DATA FOR ANALYSIS:
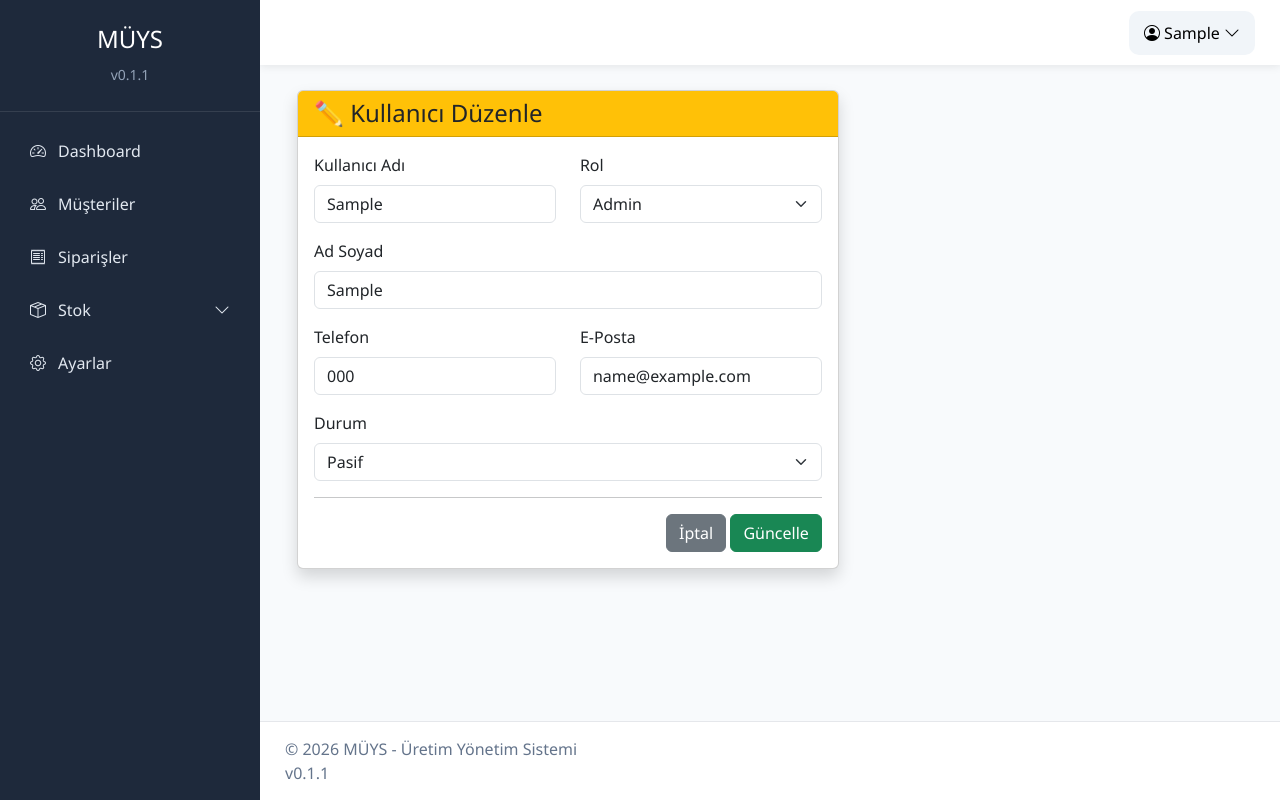
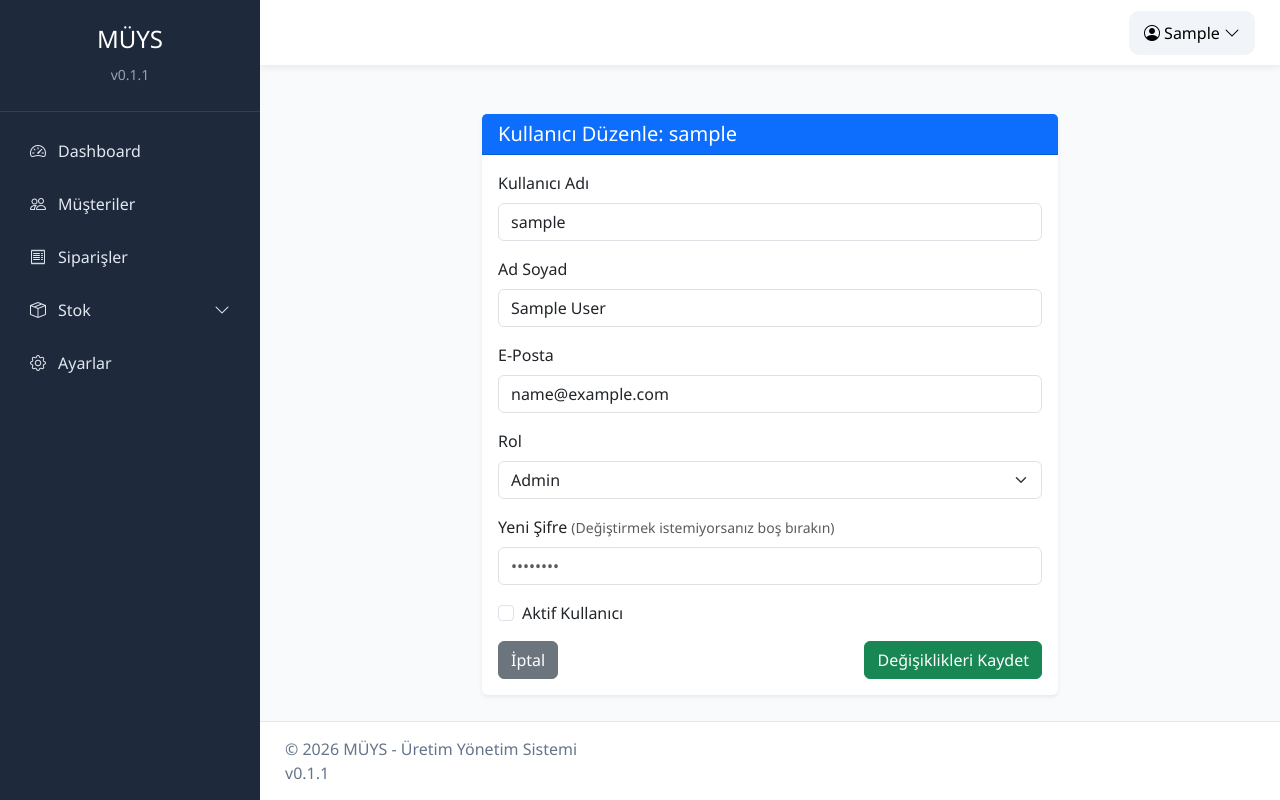
Before and after one commit to ulucam/muys-fastapi, a FastAPI app: template app/templates/kullanici/duzenle.html in a window 1280 px wide. Run offline with FastAPI, Linux system fonts and the light colour scheme; the template is opened without the code that fills it: most values are stand-ins (such as "Sample title", 1, 10 or a date in 2020); parts of the project's set-up code (start-up, migrations or seed data) failed here and were passed over.

Commit message:
Update duzenle.html

```diff
--- a/app/templates/kullanici/duzenle.html
+++ b/app/templates/kullanici/duzenle.html
@@ -1,155 +1,51 @@
 {% extends "base.html" %}
 
+{% block title %}Kullanıcı Düzenle - MUYS{% endblock %}
+
 {% block content %}
-
-<div class="container-fluid">
-
-    <div class="row">
-
-        <div class="col-lg-8 col-xl-7">
-
-            <div class="card shadow">
-
-                <div class="card-header bg-warning">
-
-                    <h4 class="mb-0">
-                        ✏️ Kullanıcı Düzenle
-                    </h4>
-
+<div class="container mt-4" style="max-width: 600px;">
+    <div class="card shadow-sm border-0">
+        <div class="card-header bg-primary text-white">
+            <h5 class="mb-0">Kullanıcı Düzenle: {{ kullanici.username }}</h5>
         </div>
-
         <div class="card-body">
-
-                    <form method="post" action="/kullanicilar/duzenle/{{ kullanici.id }}">
-
-                        <div class="row">
-
-                            <div class="col-md-6 mb-3">
-
+            <form action="/kullanicilar/duzenle/{{ kullanici.id }}" method="POST">
+                <div class="mb-3">
                     <label class="form-label">Kullanıcı Adı</label>
-
-                                <input
-                                    type="text"
-                                    name="kullanici_adi"
-                                    class="form-control"
-                                    value="{{ kullanici.kullanici_adi }}"
-                                    required>
-
+                    <input type="text" name="username" class="form-control" value="{{ kullanici.username }}" required>
                 </div>
-
-                            <div class="col-md-6 mb-3">
-
+                <div class="mb-3">
+                    <label class="form-label">Ad Soyad</label>
+                    <input type="text" name="full_name" class="form-control" value="{{ kullanici.full_name or '' }}">
+                </div>
+                <div class="mb-3">
+                    <label class="form-label">E-Posta</label>
+                    <input type="email" name="email" class="form-control" value="{{ kullanici.email or '' }}">
+                </div>
+                <div class="mb-3">
                     <label class="form-label">Rol</label>
-
-                                <select
-                                    name="rol"
-                                    class="form-select">
-
-                                    <option {% if kullanici.rol=="Admin" %}selected{% endif %}>Admin</option>
-
-                                    <option {% if kullanici.rol=="Yönetici" %}selected{% endif %}>Yönetici</option>
-
-                                    <option {% if kullanici.rol=="Üretim" %}selected{% endif %}>Üretim</option>
-
-                                    <option {% if kullanici.rol=="Depo" %}selected{% endif %}>Depo</option>
-
-                                    <option {% if kullanici.rol=="Satış" %}selected{% endif %}>Satış</option>
-
-                                    <option {% if kullanici.rol=="Operatör" %}selected{% endif %}>Operatör</option>
-
+                    <select name="role" class="form-select" required>
+                        <option value="admin" {% if kullanici.role == 'admin' %}selected{% endif %}>Admin</option>
+                        <option value="yonetici" {% if kullanici.role == 'yonetici' %}selected{% endif %}>Yönetici</option>
+                        <option value="satis" {% if kullanici.role == 'satis' %}selected{% endif %}>Satış</option>
+                        <option value="depo" {% if kullanici.role == 'depo' %}selected{% endif %}>Depo</option>
+                        <option value="operator" {% if kullanici.role == 'operator' %}selected{% endif %}>Operatör</option>
                     </select>
-
                 </div>
-
+                <div class="mb-3">
+                    <label class="form-label">Yeni Şifre <small class="text-muted">(Değiştirmek istemiyorsanız boş bırakın)</small></label>
+                    <input type="password" name="sifre" class="form-control" placeholder="••••••••">
                 </div>
-
-                        <div class="mb-3">
-
-                            <label class="form-label">Ad Soyad</label>
-
-                            <input
-                                type="text"
-                                name="ad_soyad"
-                                class="form-control"
-                                value="{{ kullanici.ad_soyad }}"
-                                required>
-
+                <div class="mb-3 form-check">
+                    <input type="checkbox" name="is_active" class="form-check-input" id="is_active" value="true" {% if kullanici.is_active %}checked{% endif %}>
+                    <label class="form-check-label" for="is_active">Aktif Kullanıcı</label>
                 </div>
-
-                        <div class="row">
-
-                            <div class="col-md-6 mb-3">
-
-                                <label class="form-label">Telefon</label>
-
-                                <input
-                                    type="text"
-                                    name="telefon"
-                                    class="form-control"
-                                    value="{{ kullanici.telefon }}">
-
+                <div class="d-flex justify-content-between">
+                    <a href="/kullanicilar" class="btn btn-secondary">İptal</a>
+                    <button type="submit" class="btn btn-success">Değişiklikleri Kaydet</button>
                 </div>
-
-                            <div class="col-md-6 mb-3">
-
-                                <label class="form-label">E-Posta</label>
-
-                                <input
-                                    type="email"
-                                    name="email"
-                                    class="form-control"
-                                    value="{{ kullanici.email }}">
-
+            </form>
         </div>
-
     </div>
-
-                        <div class="mb-3">
-
-                            <label class="form-label">Durum</label>
-
-                            <select
-                                name="aktif"
-                                class="form-select">
-
-                                <option value="1" {% if kullanici.aktif %}selected{% endif %}>Aktif</option>
-
-                                <option value="0" {% if not kullanici.aktif %}selected{% endif %}>Pasif</option>
-
-                            </select>
-
 </div>
-
-                        <hr>
-
-                        <div class="text-end">
-
-                            <a href="/kullanicilar"
-                               class="btn btn-secondary">
-
-                                İptal
-
-                            </a>
-
-                            <button
-                                class="btn btn-success">
-
-                                Güncelle
-
-                            </button>
-
-                        </div>
-
-                    </form>
-
-                </div>
-
-            </div>
-
-        </div>
-
-    </div>
-
-</div>
-
 {% endblock %}
```
Lines whose indentation alone changed are shown as unchanged.
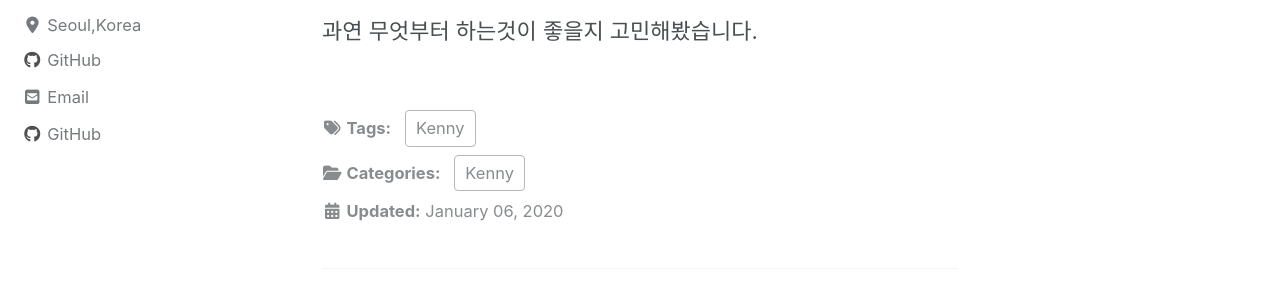
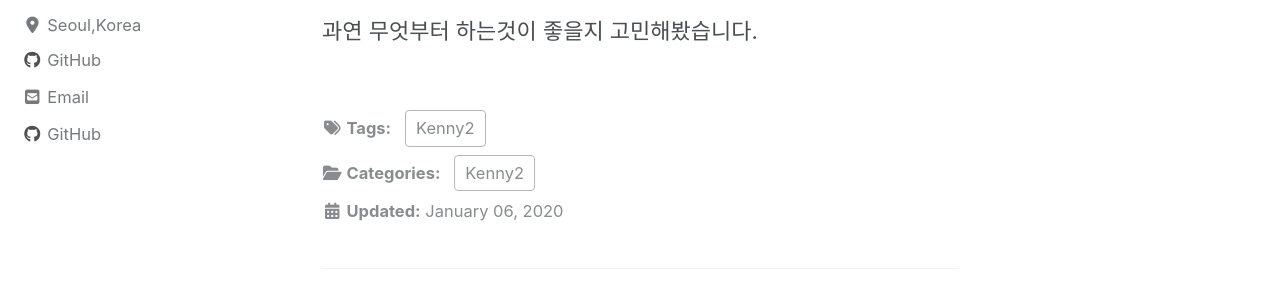
Before and after one commit to kennykim1990/kennykim1990.github.io, a Jekyll site: the page built from _posts/2020-01-06-todo.md, in a window 1280 px wide and 900 px high, scrolled down 507 px. Shown: the part 142-442 px from the top of the window. Built offline with Jekyll 4.4.1, drawn with Linux system fonts in a browser that asks for light colours; cached includes are drawn as plain includes; nearby versions of some CDN libraries.

Commit message:
웹 테스트

```diff
--- a/_posts/2020-01-06-todo.md
+++ b/_posts/2020-01-06-todo.md
@@ -1,9 +1,9 @@
 ---
 title : 앞으로 해야 할 일
 category :
-  - Kenny
+  - Kenny2
 tag :
-  - Kenny
+  - Kenny2
 sidebar_main : true
 
 ---
```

TASK TO COMPLETE:
If a line in the records above has the word "button", copy it.

TASK SOLUTION:
+                    <button type="submit" class="btn btn-success">Değişiklikleri Kaydet</button>
-                            <button
-                            </button>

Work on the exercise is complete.